To many financially motivated cybercriminals, one of the most valuable commodities is data. But not all data is valued equally. They want data that is fresh, good quality and easily monetized. For credit cards and prepaid cards this translates into low balances and high credit limits or card values. For healthcare data it means health history that includes personally identifiable information. And in the case of credentials, admin credentials are more valuable than user credentials, although we’ve seen email credentials for sale in various criminal online markets for use in spam and phishing campaigns. Intellectual property is also quite valuable – designs for the next sporting goods shoe, tablet PC or sports car hold tremendous value in certain circles.
Geography and authenticity also factor into the ability to monetize data. Areas where there is more credit activity and use of online banking, like in the U.S. or U.K., present more opportunities to capture financial data. While legitimate passports, utility bills and driver’s licenses have more value than forged, different levels of faked documents carry different levels of value.
However, cybercriminals can’t predict with certainty the type of data they’ll be able to access and exfiltrate. Once they have invested the time and resources to execute an attack, how do they maximize their returns? Known for continuously innovating, attackers are increasingly turning to a blend of threats that provide multiple revenue streams and exploit new niches based on the type of data uncovered.
Malware that targets sensitive financial data has been around for some time and has netted operators some serious money. Slightly later to the party was ransomware – programs that seek to deny access to users’ files unless they pay a fee for unlocking them. Now cybercriminals are combining the two types of campaigns.
One of the first examples was a banking Trojan called GameOver Zeus that rose in infamy in 2014. It was reported that if the malware could not locate any financial information on a computer, some strains of the malware would install Cryptolocker. Where the attackers could not find value in the data to commit fraud, they would turn to extortion. This kind of reuse of “waste product” demonstrates the sheer determination of the attackers to squeeze any possible profit from their victims.
But GameOver Zeus was just the start. Since 2014, other malware campaigns have sought to apply this dual revenue stream approach. For example, a recent ransomware variant dubbed “RAA” was identified being delivered with the Pony credential-harvesting malware. Other ransomware variants, such as “CryptXXX” and “Crysis,” reportedly possessed credential-stealing capabilities. The discoveries of malware like these are becoming more frequent and, if they make cybercriminals money, they will continue.
As a security professional you must prepare for the possibility that your organization’s data will be stolen or held hostage. To help prepare for these types of dual revenue attacks, here are 10 things you can do.
1. Implement an enterprise password management solution – not only for secure storage and sharing but also strong password creation and diversity. Update security awareness training to include the risks associated with password reuse.
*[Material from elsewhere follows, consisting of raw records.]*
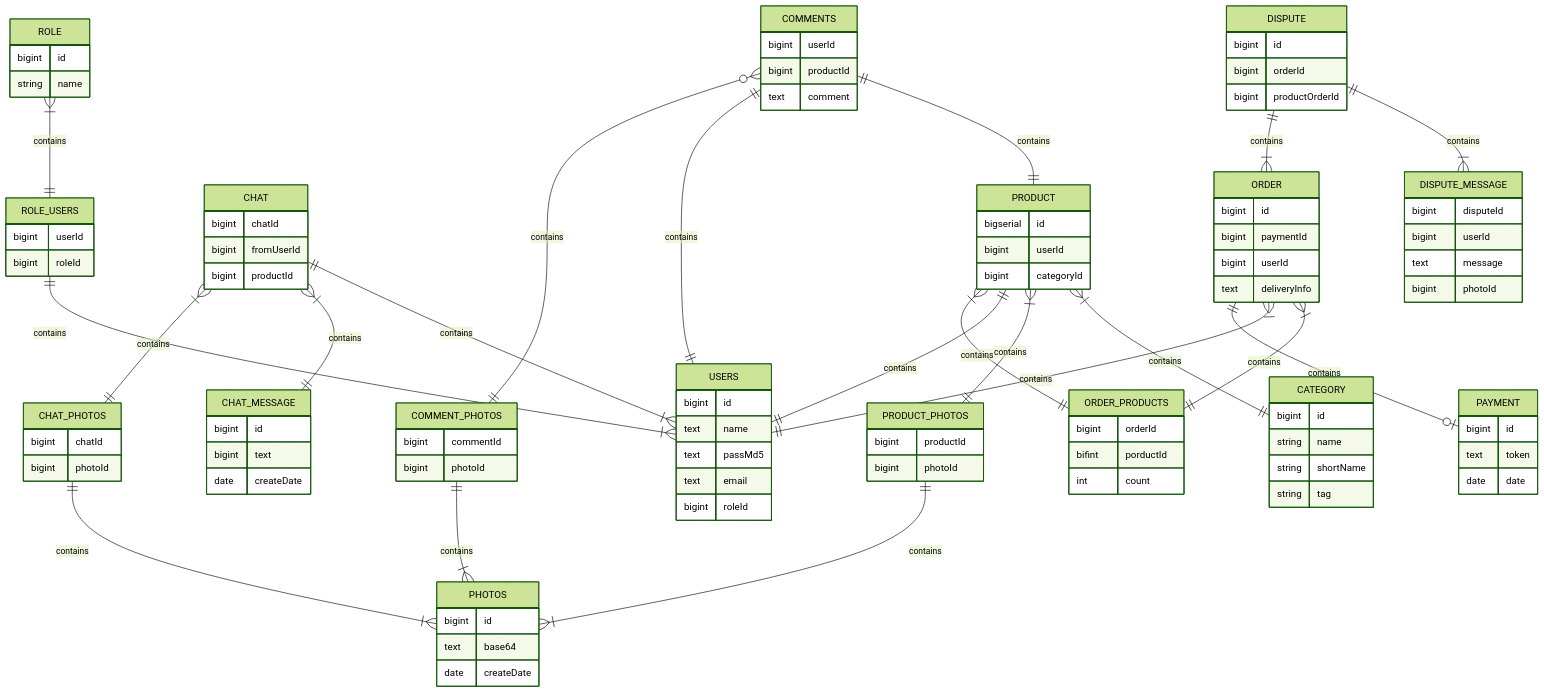
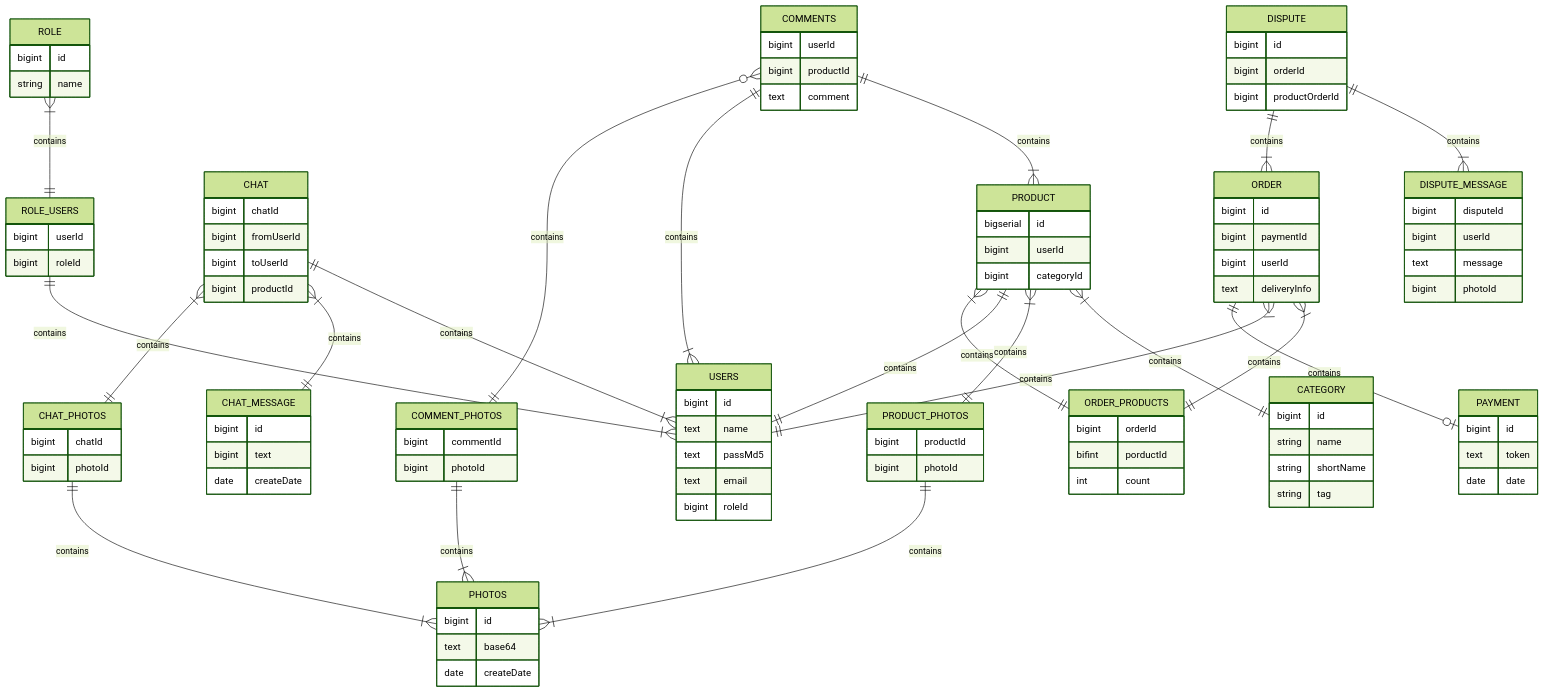
One commit to danila0sukhnyak/hps-store changed the diagram in README.md. Above: the diagram before and after it, drawn with Mermaid (forest theme).

```diff
--- a/README.md
+++ b/README.md
@@ -10,8 +10,8 @@
     PRODUCT_PHOTOS ||--|{ PHOTOS:  contains
     COMMENT_PHOTOS ||--|{ PHOTOS:  contains
 
-    COMMENTS ||--|| PRODUCT: contains
-    COMMENTS ||--|| USERS: contains
+    COMMENTS ||--|{ PRODUCT: contains
+    COMMENTS ||--|{ USERS: contains
     COMMENTS }O--|| COMMENT_PHOTOS: contains
 
     CHAT ||--|{ USERS: contains
@@ -84,6 +84,7 @@
     CHAT{
         bigint chatId
         bigint fromUserId
+        bigint toUserId
         bigint productId
     }
     CHAT_MESSAGE{
```
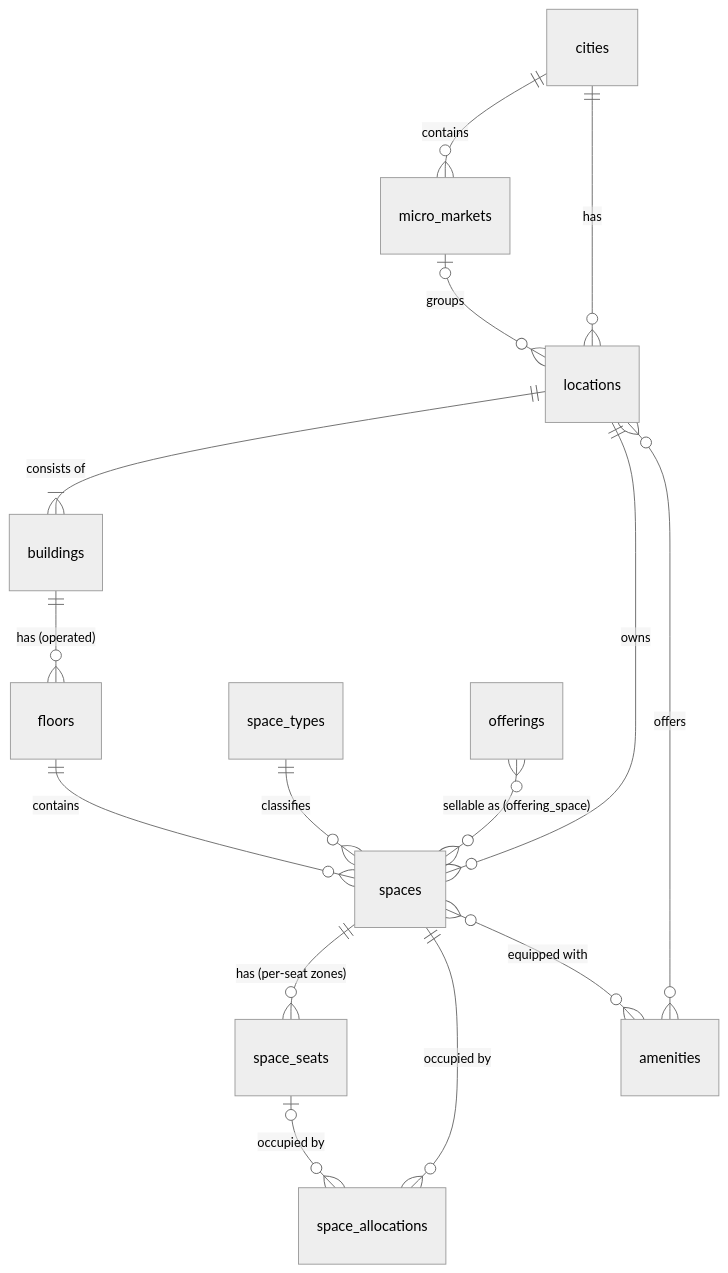
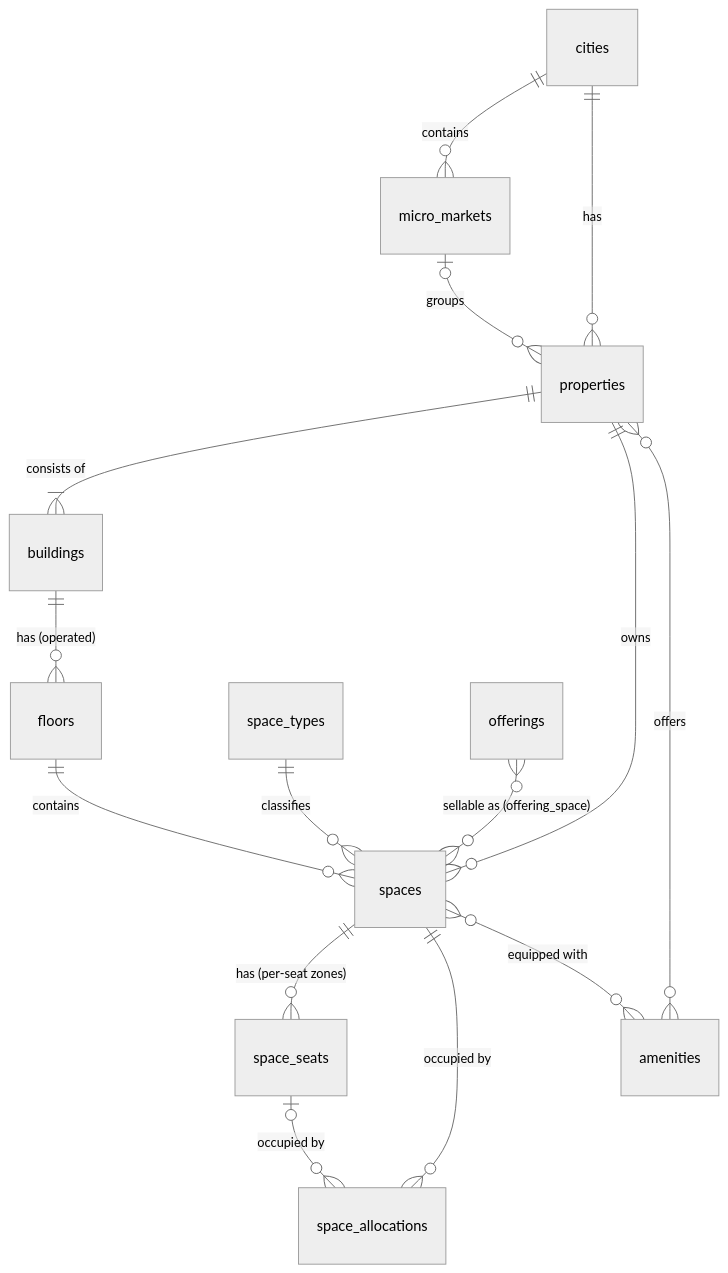
One commit to ErSuryaPrakashChamoli/smartgo changed the second of 6 diagrams in docs/architecture/DATABASE_ERD.md. Above: the diagram before and after it, drawn with Mermaid (neutral theme). The commit also changed other lines of this file and 26 other files, not shown here.

````diff
--- a/docs/architecture/DATABASE_ERD.md
+++ b/docs/architecture/DATABASE_ERD.md
@@ -97,17 +97,17 @@
 ```mermaid
 erDiagram
   cities ||--o{ micro_markets : contains
-  cities ||--o{ locations : "has"
-  micro_markets |o--o{ locations : "groups"
-  locations ||--|{ buildings : "consists of"
+  cities ||--o{ properties : "has"
+  micro_markets |o--o{ properties : "groups"
+  properties ||--|{ buildings : "consists of"
   buildings ||--o{ floors : "has (operated)"
-  locations ||--o{ spaces : owns
+  properties ||--o{ spaces : owns
   floors ||--o{ spaces : contains
   space_types ||--o{ spaces : classifies
   spaces ||--o{ space_seats : "has (per-seat zones)"
   spaces ||--o{ space_allocations : "occupied by"
   space_seats |o--o{ space_allocations : "occupied by"
   spaces }o--o{ amenities : "equipped with"
-  locations }o--o{ amenities : offers
+  properties }o--o{ amenities : offers
   offerings }o--o{ spaces : "sellable as (offering_space)"
 ```
````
Encourage staff to use consumer password management tools like 1Password or LastPass to also manage personal account credentials.
2. Proactively monitor for credential dumps relevant to your organization’s accounts. Consider additional monitoring for your high value targets’ (e.g.: executives) non-enterprise accounts. Evaluate credential dumps to determine if the dumps are new or have been previously leaked.
3. Implement multi-factor authentication for external facing corporate services like Microsoft Outlook Web Access, and Secure Sockets Layer Virtual Private Networks, as well as for software-as-a-service offerings like Google Applications, Office365 and Salesforce.
4. Understand and document any internal services that aren’t federated for faster and more complete incident response to any breach that impacts an organizational account.
5. Ensure that you have an emergency password reset process in place. Make sure that all of the users’ accounts are included, not just Microsoft Active Directory accounts.
1. Ensure that operating systems, software and firmware on devices are kept patched and updated. A centralized patch management system may facilitate this process.
2. Regularly back up data using cloud-based or physical backups and verify its integrity. Ensure that backups are remote from the main corporate network and machines they are backing up.
3. Categorize data based on organizational value and then physical or logical separate networks can be created for different business functions.
4. Provide awareness and training on the threat of ransomware, how it is delivered, how to avoid becoming a victim, and how to report suspected phishing attempts.
5. Manage the use of privileged accounts and ensure the principal of least privilege is implemented not just for data but also for file, directory and network share permissions.
Developing awareness about these dual revenue attacks is the first step in preparing your organization to deal with these threats. By applying a combination of technical and process controls you can strengthen your defenses against innovative cybercriminals and minimize the impact should you become a victim.